Ever scratched your head over a road sign that seemed a little … off? We’ve collected 7 of our favorites — from the inscrutable “SOFT SHOULDER” to the amusing “CRAB CROSSING” — and decoded them for you.
1. Soft shoulder
Don’t expect a warm, motherly shoulder to cry on. When it comes to road safety, the term “shoulder” refers to the area next to the traffic lane of a road or highway. Shoulders provide important space for maintenance activities, crash avoidance, bicyclists, traffic enforcement, or as a recovery area for drivers who need to leave the travel lane. A “SOFT SHOULDER” sign is used to warn motorists when the shoulder is an unpaved and potentially unstable surface — like dirt, sand, or gravel.
2. Crab crossing
From deer and elk to cattle and crabs, animal crossing signs are used to caution motorists and reduce animal-vehicle collisions in areas where wildlife crossing is frequent. According to the Federal Highway Administration, these collisions present serious consequences for animals and humans alike, including: wildlife mortality, vehicle damage, secondary vehicle accidents, and emotional trauma for motorists, to name a few. So slow down please — even for crabs.
3. No standing
Not to be confused with “NO LOITERING,” a “NO STANDING” sign is for motorists and typically indicates an area where you may temporarily stop your vehicle to drop off or pick up passengers, but may not stop for any other reason (like to wait a few minutes for someone to show up, or to answer a phone call, or to unload your soda truck). It’s worth checking your local jurisdiction for specific rules and regulations on this one, since getting it wrong can earn you a fine.
4. Reverse lane

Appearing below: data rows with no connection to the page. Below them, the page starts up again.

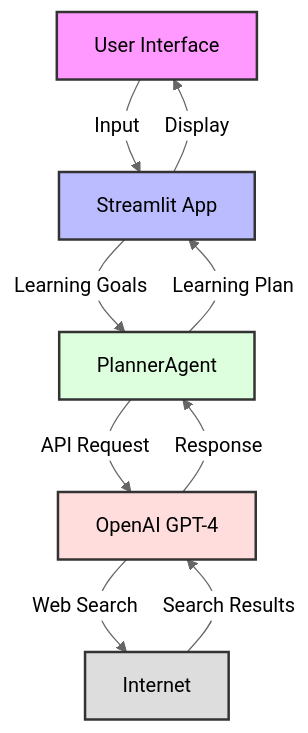
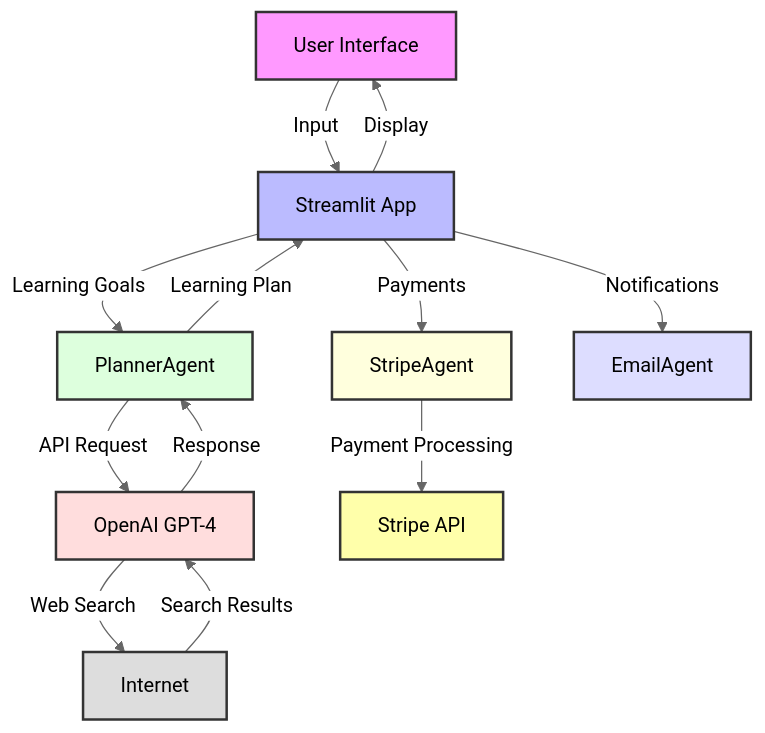
One commit to hansraj316/Projects changed the first of 5 diagrams in CoachAI/docs/README.md. Above: the diagram before and after it, drawn with Mermaid (neutral theme). The commit also changed other lines of this file and 27 other files, not shown here.

Commit message:
Enhance CoachAI with Stripe integration for subscription management, including new payment handling in StripeAgent, updated LearningGoal model, and improved UI for API key configuration and subscription options. Update documentation to reflect new features and user flow.

````diff
--- a/CoachAI/docs/README.md
+++ b/CoachAI/docs/README.md
@@ -18,17 +21,23 @@
 ```mermaid
 graph TD
     A[User Interface] -->|Input| B[Streamlit App]
     B -->|Learning Goals| C[PlannerAgent]
+    B -->|Payments| S[StripeAgent]
+    B -->|Notifications| E[EmailAgent]
     C -->|API Request| D[OpenAI GPT-4]
-    D -->|Web Search| E[Internet]
-    E -->|Search Results| D
+    S -->|Payment Processing| P[Stripe API]
+    D -->|Web Search| I[Internet]
+    I -->|Search Results| D
     D -->|Response| C
     C -->|Learning Plan| B
     B -->|Display| A
 
     style A fill:#f9f,stroke:#333,stroke-width:2px
     style B fill:#bbf,stroke:#333,stroke-width:2px
     style C fill:#dfd,stroke:#333,stroke-width:2px
     style D fill:#fdd,stroke:#333,stroke-width:2px
-    style E fill:#ddd,stroke:#333,stroke-width:2px
+    style E fill:#ddf,stroke:#333,stroke-width:2px
+    style S fill:#ffd,stroke:#333,stroke-width:2px
+    style P fill:#ffa,stroke:#333,stroke-width:2px
+    style I fill:#ddd,stroke:#333,stroke-width:2px
 ```
````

Nope, it’s not National Backward Day — yes, that’s a thing — it’s simply a reversible lane! For the uninitiated, a reverse lane indicates a lane in which traffic may travel in either direction, depending on certain conditions (day of the week or time of day, for example). Reversible lanes tend to be used at rush hour and on bridges or in tunnels to help ease heavy traffic flow in one direction.
5. Inherently low emission vehicles allowed
All Low Emission Vehicles (LEVs) are not created equal. An Inherently Low Emission Vehicle (ILEV) is typically a “pure, zero-emission” vehicle, like an all-battery electric car versus an electric/gas hybrid (which would be considered an LEV).
6. Runaway vehicles only
Don’t panic: the “RUNAWAY VEHICLES ONLY” sign is not a special lane for reckless drivers. Quite the opposite! This sign indicates the presence of an emergency escape ramp meant to safely slow down heavy vehicles (usually trucks) that experience problems braking on a highway downgrade.
Take a deep breath. That “LOOK” sign isn’t mocking you, we promise. “LOOK” signs are generally used in places where drivers need to take extra caution — like at a railway crossing or at a juncture where cross traffic doesn’t stop.